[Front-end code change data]
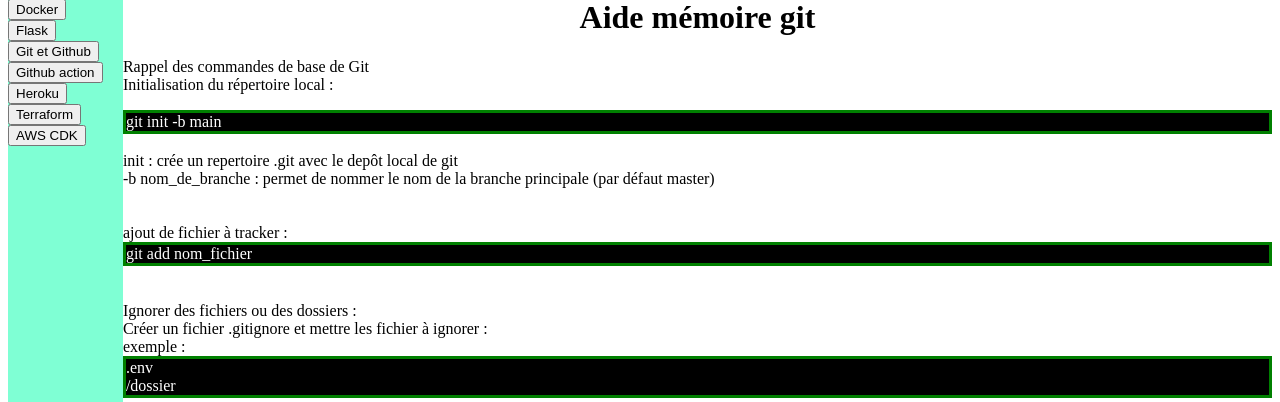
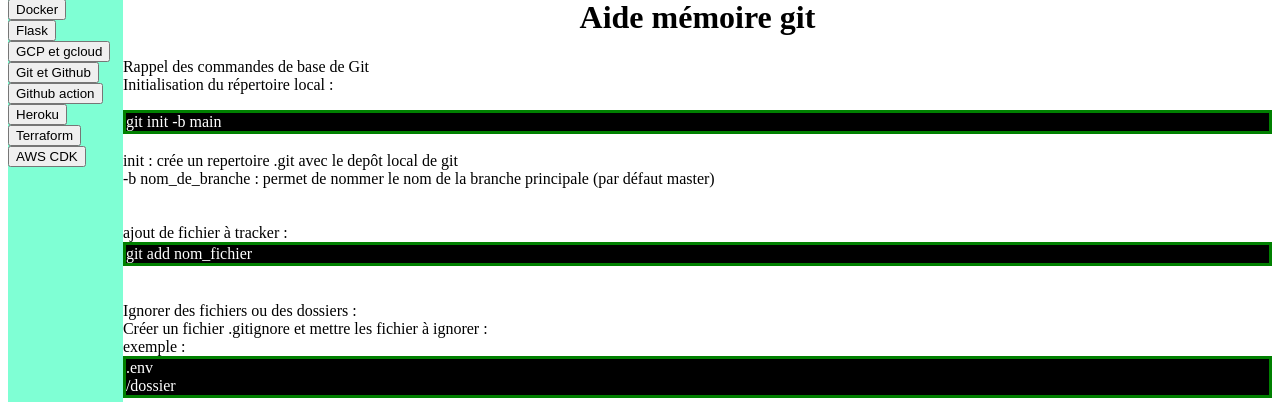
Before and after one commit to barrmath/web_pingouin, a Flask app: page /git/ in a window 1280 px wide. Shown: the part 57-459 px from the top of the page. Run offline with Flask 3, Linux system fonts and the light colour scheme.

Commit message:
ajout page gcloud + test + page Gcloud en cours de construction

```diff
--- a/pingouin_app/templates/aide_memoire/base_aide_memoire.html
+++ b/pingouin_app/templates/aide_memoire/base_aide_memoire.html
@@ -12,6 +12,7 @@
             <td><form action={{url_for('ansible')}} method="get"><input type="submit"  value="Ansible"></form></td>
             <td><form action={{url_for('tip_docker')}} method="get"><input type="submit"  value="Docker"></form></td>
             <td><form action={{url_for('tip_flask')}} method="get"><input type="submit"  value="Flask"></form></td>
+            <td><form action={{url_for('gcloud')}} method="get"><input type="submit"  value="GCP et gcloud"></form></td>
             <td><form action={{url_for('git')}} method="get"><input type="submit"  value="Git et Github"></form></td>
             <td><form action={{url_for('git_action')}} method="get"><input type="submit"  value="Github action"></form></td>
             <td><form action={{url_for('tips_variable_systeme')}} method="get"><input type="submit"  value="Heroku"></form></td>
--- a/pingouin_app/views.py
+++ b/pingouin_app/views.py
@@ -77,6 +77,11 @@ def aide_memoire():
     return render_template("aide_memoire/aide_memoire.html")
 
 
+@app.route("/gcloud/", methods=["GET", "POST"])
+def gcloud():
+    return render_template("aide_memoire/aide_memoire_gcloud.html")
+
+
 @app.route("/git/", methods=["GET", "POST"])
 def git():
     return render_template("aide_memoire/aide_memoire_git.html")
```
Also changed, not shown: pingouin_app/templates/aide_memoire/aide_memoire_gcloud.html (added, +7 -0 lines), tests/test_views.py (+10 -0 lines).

Directions ▸ Retype the data above as given, letting no picture into the copy.

Expected answer ▸
Before and after one commit to barrmath/web_pingouin, a Flask app: page /git/ in a window 1280 px wide. Shown: the part 57-459 px from the top of the page. Run offline with Flask 3, Linux system fonts and the light colour scheme.

Commit message:
ajout page gcloud + test + page Gcloud en cours de construction

```diff
--- a/pingouin_app/templates/aide_memoire/base_aide_memoire.html
+++ b/pingouin_app/templates/aide_memoire/base_aide_memoire.html
@@ -12,6 +12,7 @@
             <td><form action={{url_for('ansible')}} method="get"><input type="submit"  value="Ansible"></form></td>
             <td><form action={{url_for('tip_docker')}} method="get"><input type="submit"  value="Docker"></form></td>
             <td><form action={{url_for('tip_flask')}} method="get"><input type="submit"  value="Flask"></form></td>
+            <td><form action={{url_for('gcloud')}} method="get"><input type="submit"  value="GCP et gcloud"></form></td>
             <td><form action={{url_for('git')}} method="get"><input type="submit"  value="Git et Github"></form></td>
             <td><form action={{url_for('git_action')}} method="get"><input type="submit"  value="Github action"></form></td>
             <td><form action={{url_for('tips_variable_systeme')}} method="get"><input type="submit"  value="Heroku"></form></td>
--- a/pingouin_app/views.py
+++ b/pingouin_app/views.py
@@ -77,6 +77,11 @@ def aide_memoire():
     return render_template("aide_memoire/aide_memoire.html")
 
 
+@app.route("/gcloud/", methods=["GET", "POST"])
+def gcloud():
+    return render_template("aide_memoire/aide_memoire_gcloud.html")
+
+
 @app.route("/git/", methods=["GET", "POST"])
 def git():
     return render_template("aide_memoire/aide_memoire_git.html")
```
Also changed, not shown: pingouin_app/templates/aide_memoire/aide_memoire_gcloud.html (added, +7 -0 lines), tests/test_views.py (+10 -0 lines).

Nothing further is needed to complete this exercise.